The second thing to be noted is that the lead author’s web site is devoted to anti-GM food reports, and happens to have a link on the home page to Sustainable Pulse, with a convenient email subscription box.
We are not dealing with “disinterested and objective science” here.
Even before reading the study, those facts alone should suggest to reporters that they should proceed with caution. This is likely more advocacy science, with the emphasis on the advocacy and not on the science. Something smells, and it’s not the pigs.
So, did any reporters overlook this and report the story as straight news?
Science experts smelled the studies from the outset.
Mark Lynas looked at the study and then dissected it, concluding that “extraordinary claims require extraordinary evidence …No conclusions can be drawn from this study, except for one – that there should be tighter controls on experiments performed on animals by anti-biotech campaigners, for the sake of animal welfare.”
Andrew Kniss, Assistant Professor, Weed Biology & Ecology at the University of Wyoming, breaks apart the statistic methods the authors used to come to their conclusions: “If I were to have analyzed these data, using the statistical techniques that I was taught were appropriate for the type of data, I would have concluded there was no statistical difference in stomach inflammation between the pigs fed the two different diets. To analyze these data the way the authors did makes it seem like they’re trying to find a difference, where none really exist.”
David Tribe (@gmopundit) said this: “It’s what some call a fishing expedition in search of a finding, and a known pitfall of animal feeding trials on whole foods.” Then he looked at what commonly causes enlarged uteruses in swine; and noted that the authors may have inadvertently confirmed the safety of GM feed for swine. (You can see all of his posts on the study at GMOPundit.)
Fourat Janabi, author of the blog Random Rationality, provides “pseudoscience indicators” as signposts for debunking the studies claims. His post outlines six “warning signs” regarding the study’s integrity; dismisses the low-impact journal the study was published in; and exposes the true interests and motives of both those conducting and funding the study. (Note that he doesn’t mince words in the headline of his article.)
Dr. Cami Ryan summarizes various expert critiques and also provides her own assessment of the authors’ recipe for shoddy science: “This is just another exercise to “prove” that GMOs are dangerous rather than to objectively investigate them. …The science, however, doesn’t pass the sniff-test. It’s a case of faulty methodology and poorly interpreted data magically making it through the peer review process. Throw in some colorful (scary) pictures of pig uteri for good measure, add to that a bit of bias and credibility issues and you have the makings for some really ‘shoddy science’.”

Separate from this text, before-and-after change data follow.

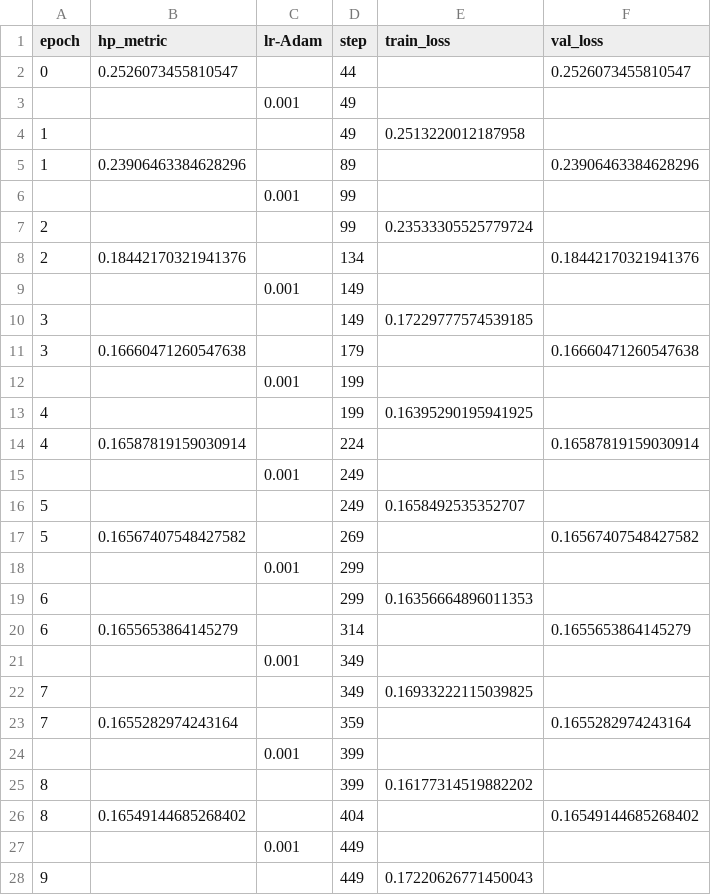
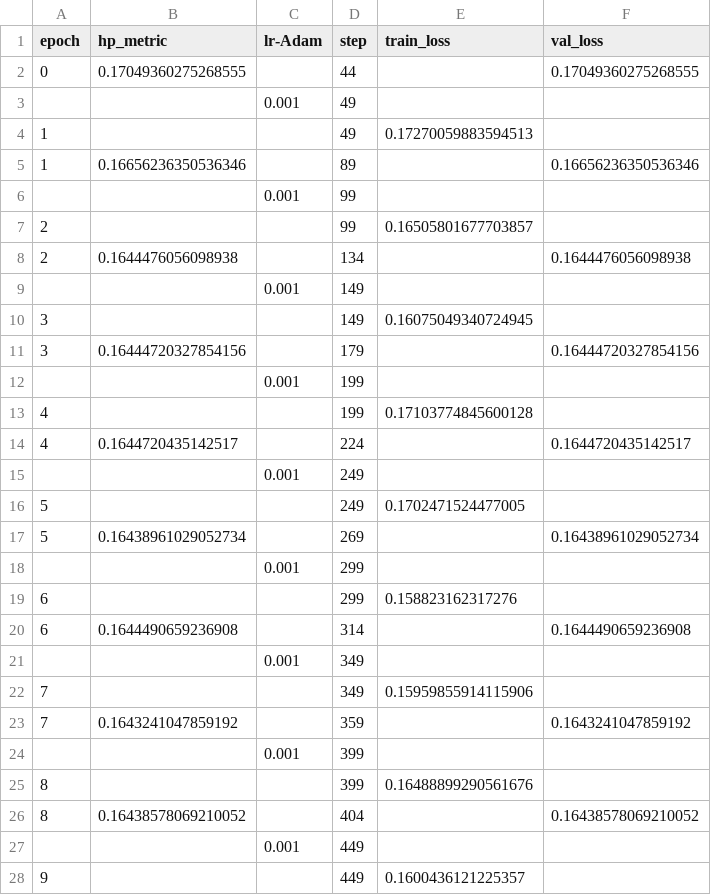
Before and after one commit to Gflinois/midichlorians, a CSV file: lightning_logs/version_0/metrics.csv, drawn as a sheet; only a part is shown; the diff covers the shown part only.

```diff
--- a/lightning_logs/version_0/metrics.csv
+++ b/lightning_logs/version_0/metrics.csv
@@ -1,28 +1,28 @@
 epoch,hp_metric,lr-Adam,step,train_loss,val_loss
-0,0.2526073455810547,,44,,0.2526073455810547
+0,0.17049360275268555,,44,,0.17049360275268555
 ,,0.001,49,,
-1,,,49,0.2513220012187958,
-1,0.23906463384628296,,89,,0.23906463384628296
+1,,,49,0.17270059883594513,
+1,0.16656236350536346,,89,,0.16656236350536346
 ,,0.001,99,,
-2,,,99,0.23533305525779724,
-2,0.18442170321941376,,134,,0.18442170321941376
+2,,,99,0.16505801677703857,
+2,0.1644476056098938,,134,,0.1644476056098938
 ,,0.001,149,,
-3,,,149,0.17229777574539185,
-3,0.16660471260547638,,179,,0.16660471260547638
+3,,,149,0.16075049340724945,
+3,0.16444720327854156,,179,,0.16444720327854156
 ,,0.001,199,,
-4,,,199,0.16395290195941925,
-4,0.16587819159030914,,224,,0.16587819159030914
+4,,,199,0.17103774845600128,
+4,0.1644720435142517,,224,,0.1644720435142517
 ,,0.001,249,,
-5,,,249,0.1658492535352707,
-5,0.16567407548427582,,269,,0.16567407548427582
+5,,,249,0.1702471524477005,
+5,0.16438961029052734,,269,,0.16438961029052734
 ,,0.001,299,,
-6,,,299,0.16356664896011353,
-6,0.1655653864145279,,314,,0.1655653864145279
+6,,,299,0.158823162317276,
+6,0.1644490659236908,,314,,0.1644490659236908
 ,,0.001,349,,
-7,,,349,0.16933222115039825,
-7,0.1655282974243164,,359,,0.1655282974243164
+7,,,349,0.15959855914115906,
+7,0.1643241047859192,,359,,0.1643241047859192
 ,,0.001,399,,
-8,,,399,0.16177314519882202,
-8,0.16549144685268402,,404,,0.16549144685268402
+8,,,399,0.16488899290561676,
+8,0.16438578069210052,,404,,0.16438578069210052
 ,,0.001,449,,
-9,,,449,0.17220626771450043,
+9,,,449,0.1600436121225357,
```
Also changed, not shown: 68 edited cells elsewhere in this file, 5 other files.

Mark Hoofnagle, MD, PhD provides a really straight forward explanation of how the scientific process should work and how this study fall short. He also includes an illustration – literally a stick figure cartoon (XKCD knows stats) – of how shoddy science not only gets published but also inaccurately covered in the media, often by non-scientists.
The findings of one study must be evaluated on the quality of the data in that study and in the context of body of evidence. Numerous peer-reviewed scientific studies have been performed on biotech crops to date, including more than a hundred feeding studies. All confirmed their safety. This is reflected in the respective safety assessments by government regulatory authorities around the world.
In 2012, a comprehensive literature review (Snell et al., 2012) assessed the health impact of a GM plant diet containing GM maize, potato, soybean, rice, or triticale on animal health. The review concluded “that GM plants are nutritionally equivalent to their non‐GM counterparts and can be safely used in food and feed.” Other recent studies where GM corn was fed to weanling pigs (Walsh et al, 2012) and growing and finishing pigs (Buzoianu et al., 2012) have generated similar results; GM corn was reported to be as safe and nutritious as the non‐GM counterpart. You can see a list of peer-reviewed feeding studies here.
These products are more rigorously tested than any other food product available today. It is estimated that three trillion meals containing ingredients from biotech crops have been consumed without a single reliable documentation of any food safety issues for people or animals.
And yet advocacy “science” will still find a friendly welcome in the arms of advocacy “journalism.”